§ Prompt
Give back all the data exactly, line by line.

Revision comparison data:
------

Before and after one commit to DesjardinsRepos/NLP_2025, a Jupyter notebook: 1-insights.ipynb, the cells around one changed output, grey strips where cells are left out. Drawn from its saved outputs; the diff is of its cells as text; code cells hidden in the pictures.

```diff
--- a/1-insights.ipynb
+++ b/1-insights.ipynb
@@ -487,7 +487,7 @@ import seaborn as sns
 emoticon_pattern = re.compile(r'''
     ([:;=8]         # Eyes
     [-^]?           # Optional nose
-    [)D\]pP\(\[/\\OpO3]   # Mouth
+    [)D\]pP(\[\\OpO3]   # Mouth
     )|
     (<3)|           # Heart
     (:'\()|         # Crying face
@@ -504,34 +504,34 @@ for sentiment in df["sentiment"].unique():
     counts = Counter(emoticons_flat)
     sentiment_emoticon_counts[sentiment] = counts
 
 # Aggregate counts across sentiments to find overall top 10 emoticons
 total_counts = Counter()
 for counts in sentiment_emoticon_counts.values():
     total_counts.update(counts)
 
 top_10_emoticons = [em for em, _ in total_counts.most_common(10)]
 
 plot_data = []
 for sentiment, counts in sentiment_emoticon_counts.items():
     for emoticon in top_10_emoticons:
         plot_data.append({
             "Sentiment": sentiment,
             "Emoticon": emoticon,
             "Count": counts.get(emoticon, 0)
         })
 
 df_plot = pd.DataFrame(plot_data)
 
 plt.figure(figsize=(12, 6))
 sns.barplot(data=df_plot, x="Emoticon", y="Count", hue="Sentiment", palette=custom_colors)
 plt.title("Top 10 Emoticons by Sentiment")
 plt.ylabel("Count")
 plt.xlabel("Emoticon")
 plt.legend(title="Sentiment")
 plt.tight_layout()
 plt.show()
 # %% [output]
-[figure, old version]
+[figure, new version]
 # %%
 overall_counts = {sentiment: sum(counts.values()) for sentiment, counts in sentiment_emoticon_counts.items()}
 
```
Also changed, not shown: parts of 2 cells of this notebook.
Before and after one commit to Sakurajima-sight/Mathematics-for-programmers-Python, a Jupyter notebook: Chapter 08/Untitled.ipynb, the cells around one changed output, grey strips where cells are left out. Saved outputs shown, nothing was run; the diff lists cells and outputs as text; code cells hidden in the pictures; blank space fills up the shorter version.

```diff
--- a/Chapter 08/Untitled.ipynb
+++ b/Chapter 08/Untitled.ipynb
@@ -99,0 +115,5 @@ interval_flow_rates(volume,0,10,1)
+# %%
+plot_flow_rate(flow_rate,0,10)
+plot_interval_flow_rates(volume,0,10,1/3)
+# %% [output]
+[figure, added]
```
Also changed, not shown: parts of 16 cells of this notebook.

------

§ Result
Before and after one commit to DesjardinsRepos/NLP_2025, a Jupyter notebook: 1-insights.ipynb, the cells around one changed output, grey strips where cells are left out. Drawn from its saved outputs; the diff is of its cells as text; code cells hidden in the pictures.

```diff
--- a/1-insights.ipynb
+++ b/1-insights.ipynb
@@ -487,7 +487,7 @@ import seaborn as sns
 emoticon_pattern = re.compile(r'''
     ([:;=8]         # Eyes
     [-^]?           # Optional nose
-    [)D\]pP\(\[/\\OpO3]   # Mouth
+    [)D\]pP(\[\\OpO3]   # Mouth
     )|
     (<3)|           # Heart
     (:'\()|         # Crying face
@@ -504,34 +504,34 @@ for sentiment in df["sentiment"].unique():
     counts = Counter(emoticons_flat)
     sentiment_emoticon_counts[sentiment] = counts
 
 # Aggregate counts across sentiments to find overall top 10 emoticons
 total_counts = Counter()
 for counts in sentiment_emoticon_counts.values():
     total_counts.update(counts)
 
 top_10_emoticons = [em for em, _ in total_counts.most_common(10)]
 
 plot_data = []
 for sentiment, counts in sentiment_emoticon_counts.items():
     for emoticon in top_10_emoticons:
         plot_data.append({
             "Sentiment": sentiment,
             "Emoticon": emoticon,
             "Count": counts.get(emoticon, 0)
         })
 
 df_plot = pd.DataFrame(plot_data)
 
 plt.figure(figsize=(12, 6))
 sns.barplot(data=df_plot, x="Emoticon", y="Count", hue="Sentiment", palette=custom_colors)
 plt.title("Top 10 Emoticons by Sentiment")
 plt.ylabel("Count")
 plt.xlabel("Emoticon")
 plt.legend(title="Sentiment")
 plt.tight_layout()
 plt.show()
 # %% [output]
-[figure, old version]
+[figure, new version]
 # %%
 overall_counts = {sentiment: sum(counts.values()) for sentiment, counts in sentiment_emoticon_counts.items()}
 
```
Also changed, not shown: parts of 2 cells of this notebook.
Before and after one commit to Sakurajima-sight/Mathematics-for-programmers-Python, a Jupyter notebook: Chapter 08/Untitled.ipynb, the cells around one changed output, grey strips where cells are left out. Saved outputs shown, nothing was run; the diff lists cells and outputs as text; code cells hidden in the pictures; blank space fills up the shorter version.

```diff
--- a/Chapter 08/Untitled.ipynb
+++ b/Chapter 08/Untitled.ipynb
@@ -99,0 +115,5 @@ interval_flow_rates(volume,0,10,1)
+# %%
+plot_flow_rate(flow_rate,0,10)
+plot_interval_flow_rates(volume,0,10,1/3)
+# %% [output]
+[figure, added]
```
Also changed, not shown: parts of 16 cells of this notebook.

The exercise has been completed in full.